University of Leicester study of diabetes prevention programmes suggests need for more rigorous implementation of NICE guidance
A major collaborative study into the prevention of diabetes by a team of academics from the University of Leicester and the University of Exeter has found that 'half-hearted' attempts to implement diabetes prevention guidance are much less effective than professionally developed, high-quality programmes.
The study, entitled 'Diabetes Prevention in the Real World: Effectiveness of Pragmatic Lifestyle Interventions for the Prevention of Type 2 Diabetes and of the Impact of Adherence to Guideline Recommendations. A Systematic Review and Meta-analysis', has been published in the academic journal Diabetes Care and follows years of research into diabetes prevention by teams at both universities.
The study sought to summarise the current evidence about preventing diabetes through lifestyle change in real world service delivery settings. The authors focused on the effectiveness of pragmatic diabetes prevention programmes which translated evidence from previous large clinical trials.
They additionally considered whether adherence to international guideline recommendations is associated with effectiveness and found that the more closely programmes adhere to the National Institute for Health and Care Excellence (NICE) guidance on programme content, the more effective they are.
Dr Alison Dunkley from the Leicester Diabetes Centre, who led the study, said: "We know that weight loss and physical activity can help prevent or delay the development of Type 2 diabetes in high risk people. The major challenge is how best to achieve healthy behaviour changes in routine clinical care.

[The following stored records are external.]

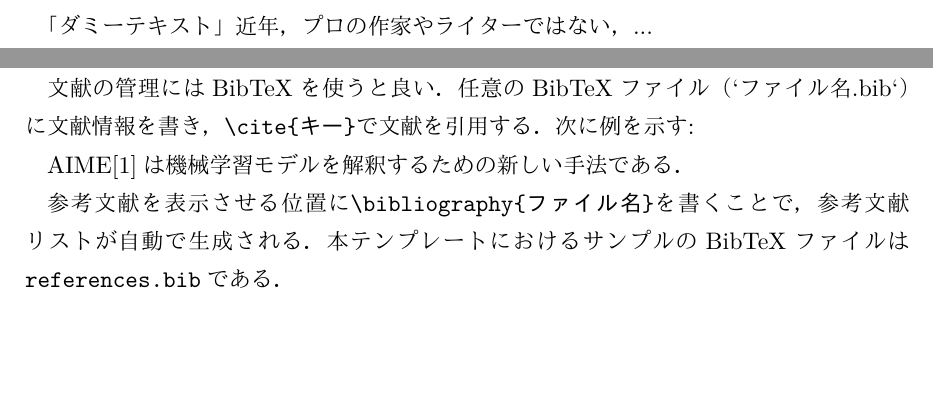
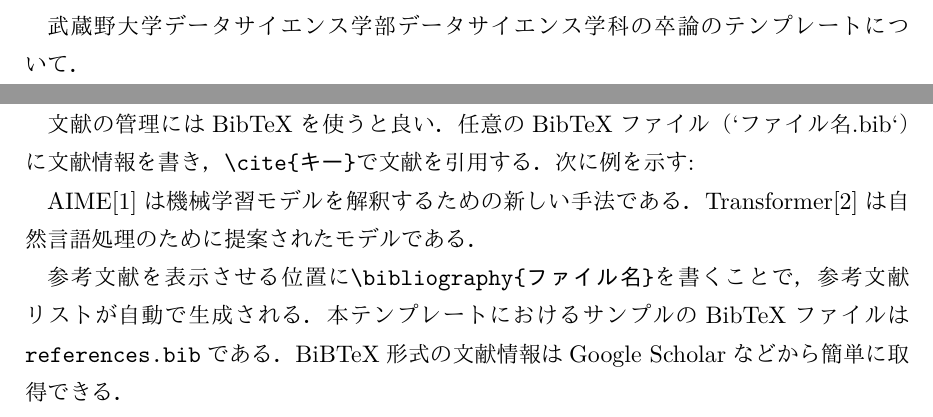
Before and after one commit to misya11p/muds-graduation-thesis-template, a LaTeX thesis (graduation_thesis.tex): two parts of pages 2 and 13 of 13, joined at a grey line, cut at the place of the change, the shorter picture padded with empty space. The pictures show the PDF file graduation_thesis.pdf that the author committed with the source.

Commit message:
補足を追加

```diff
--- a/graduation_thesis.tex
+++ b/graduation_thesis.tex
@@ -34,7 +34,7 @@
 
 % Abstract
 \section*{要旨}
-「ダミーテキスト」近年，プロの作家やライターではない，...
+武蔵野大学データサイエンス学部データサイエンス学科の卒論のテンプレートについて．
 
 % Table of Contents
 \clearpage
@@ -119,8 +119,8 @@
 \section{BibTeXについて}\label{app:bibtex}
 文献の管理にはBibTeXを使うと良い．任意のBibTeXファイル（`ファイル名.bib`）に文献情報を書き，\texttt{\textbackslash{}cite\{キー\}}で文献を引用する．次に例を示す:
 
-AIME\cite{AIME}は機械学習モデルを解釈するための新しい手法である．
+AIME\cite{AIME}は機械学習モデルを解釈するための新しい手法である．Transformer\cite{transformer}は自然言語処理のために提案されたモデルである．
 
-参考文献を表示させる位置に\texttt{\textbackslash{}bibliography\{ファイル名\}}を書くことで，参考文献リストが自動で生成される．本テンプレートにおけるサンプルのBibTeXファイルは\texttt{references.bib}である．
+参考文献を表示させる位置に\texttt{\textbackslash{}bibliography\{ファイル名\}}を書くことで，参考文献リストが自動で生成される．本テンプレートにおけるサンプルのBibTeXファイルは\texttt{references.bib}である．BiBTeX形式の文献情報はGoogle Scholarなどから簡単に取得できる．
 
 \end{document}
```
Also changed, not shown: references.bib (+6 -0 lines), graduation_thesis.pdf.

"Our findings suggest that improved health outcomes are achievable in practice if current NICE recommendations on diabetes prevention are followed."
The Leicester Diabetes Centre has a close relationship with NICE. The Leicester Diabetes Centre is an alliance between the University Hospitals of Leicester NHS Trust (Leicester's Hospitals), the University of Leicester, the local community and Primary Care and is located at Leicester General Hospital.
The NICE guidance on preventing Type 2 diabetes encourages healthcare services to put greater resources into challenging diabetes. Professor Kamlesh Khunti from the University of Leicester, who oversaw the study, chaired the guidance. Study contributors Dr Thomas Yates and Professor Melanie Davies from the University of Leicester and Dr Colin Greaves from the University of Exeter were also on the NICE guidance committee.
The team identified 25 relevant studies from around the world. They analysed combined data from 22 of those studies which assessed weight loss in participants at 12-months. Overall, the average weight loss was around 2kg per individual - but this was significantly increased where the study closely followed NICE guidelines. The study found that the closer the programme adhered to the guidance, the more weight loss participants achieved.
The findings suggest that pragmatic "real world" diabetes prevention programmes that follow NICE's guidelines can be effective in supporting people to make the lifestyle changes - such as weight loss - that are needed to prevent Type-2 diabetes.
However, effectiveness varies substantially between programmes, being non-existent in some and strongest in those that stuck closely to the NICE guideline recommendations. In essence, this means that only high quality, evidence based, quality assured programmes, which utilise specific behaviour change techniques are likely to deliver an effective response to the growing diabetes epidemic.
Dr Greaves said: "Now is the time to act and establish a national service for diabetes prevention. If we want to prevent being swamped by a tidal wave of diabetes in the next 20 to 30 years, then we need to start investing heavily in diabetes prevention services. This will require a national effort, co-ordinated by government and public health and NHS bodies. As existing services are under immense financial strain, this will require new money and a new workforce focused on lifestyle change."
The study concludes by suggesting that investing in high quality lifestyle programmes would not only reduce the risk of diabetes, but also heart disease, stroke and other long terms illnesses.
Source: University of Leicester